◆ Work order
Your job is to copy the lines from the material that include "catalogo".
━━ Given information
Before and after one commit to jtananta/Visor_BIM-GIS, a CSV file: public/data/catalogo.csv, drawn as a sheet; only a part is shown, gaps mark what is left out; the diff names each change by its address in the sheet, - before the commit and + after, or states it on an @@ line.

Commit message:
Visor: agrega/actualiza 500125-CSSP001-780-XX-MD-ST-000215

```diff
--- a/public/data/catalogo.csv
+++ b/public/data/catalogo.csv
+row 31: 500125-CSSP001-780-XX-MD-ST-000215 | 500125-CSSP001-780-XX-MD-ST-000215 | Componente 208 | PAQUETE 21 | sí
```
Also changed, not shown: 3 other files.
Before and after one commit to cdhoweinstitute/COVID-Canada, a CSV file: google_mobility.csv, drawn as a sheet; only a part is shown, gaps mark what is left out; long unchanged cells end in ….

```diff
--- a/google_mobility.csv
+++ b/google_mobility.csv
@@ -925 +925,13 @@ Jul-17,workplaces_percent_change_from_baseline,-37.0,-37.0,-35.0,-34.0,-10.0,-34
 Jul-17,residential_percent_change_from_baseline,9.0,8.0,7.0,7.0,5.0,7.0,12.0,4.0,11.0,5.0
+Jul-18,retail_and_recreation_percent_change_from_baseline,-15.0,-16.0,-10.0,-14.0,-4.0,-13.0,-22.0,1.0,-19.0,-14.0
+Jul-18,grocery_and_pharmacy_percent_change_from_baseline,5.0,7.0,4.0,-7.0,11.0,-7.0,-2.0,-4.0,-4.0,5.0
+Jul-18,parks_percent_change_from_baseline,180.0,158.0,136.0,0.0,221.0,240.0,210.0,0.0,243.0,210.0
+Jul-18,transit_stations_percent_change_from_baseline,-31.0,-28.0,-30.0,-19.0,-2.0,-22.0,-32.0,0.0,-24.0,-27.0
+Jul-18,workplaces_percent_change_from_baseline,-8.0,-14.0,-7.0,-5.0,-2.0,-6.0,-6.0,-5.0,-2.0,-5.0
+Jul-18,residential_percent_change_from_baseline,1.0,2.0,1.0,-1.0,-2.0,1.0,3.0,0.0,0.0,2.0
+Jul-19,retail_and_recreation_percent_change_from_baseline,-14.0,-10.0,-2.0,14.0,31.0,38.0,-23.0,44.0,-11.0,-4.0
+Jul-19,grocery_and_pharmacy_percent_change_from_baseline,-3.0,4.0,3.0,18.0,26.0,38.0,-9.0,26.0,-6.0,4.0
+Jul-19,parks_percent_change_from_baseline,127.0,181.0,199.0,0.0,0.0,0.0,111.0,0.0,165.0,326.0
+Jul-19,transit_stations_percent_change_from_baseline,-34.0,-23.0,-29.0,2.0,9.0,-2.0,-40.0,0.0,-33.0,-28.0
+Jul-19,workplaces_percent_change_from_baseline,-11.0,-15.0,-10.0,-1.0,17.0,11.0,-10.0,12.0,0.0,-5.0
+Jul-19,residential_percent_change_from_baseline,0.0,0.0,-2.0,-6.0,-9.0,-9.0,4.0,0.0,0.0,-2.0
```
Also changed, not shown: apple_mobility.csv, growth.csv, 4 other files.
━━━━
◆ Answer
Before and after one commit to jtananta/Visor_BIM-GIS, a CSV file: public/data/catalogo.csv, drawn as a sheet; only a part is shown, gaps mark what is left out; the diff names each change by its address in the sheet, - before the commit and + after, or states it on an @@ line.
--- a/public/data/catalogo.csv
+++ b/public/data/catalogo.csv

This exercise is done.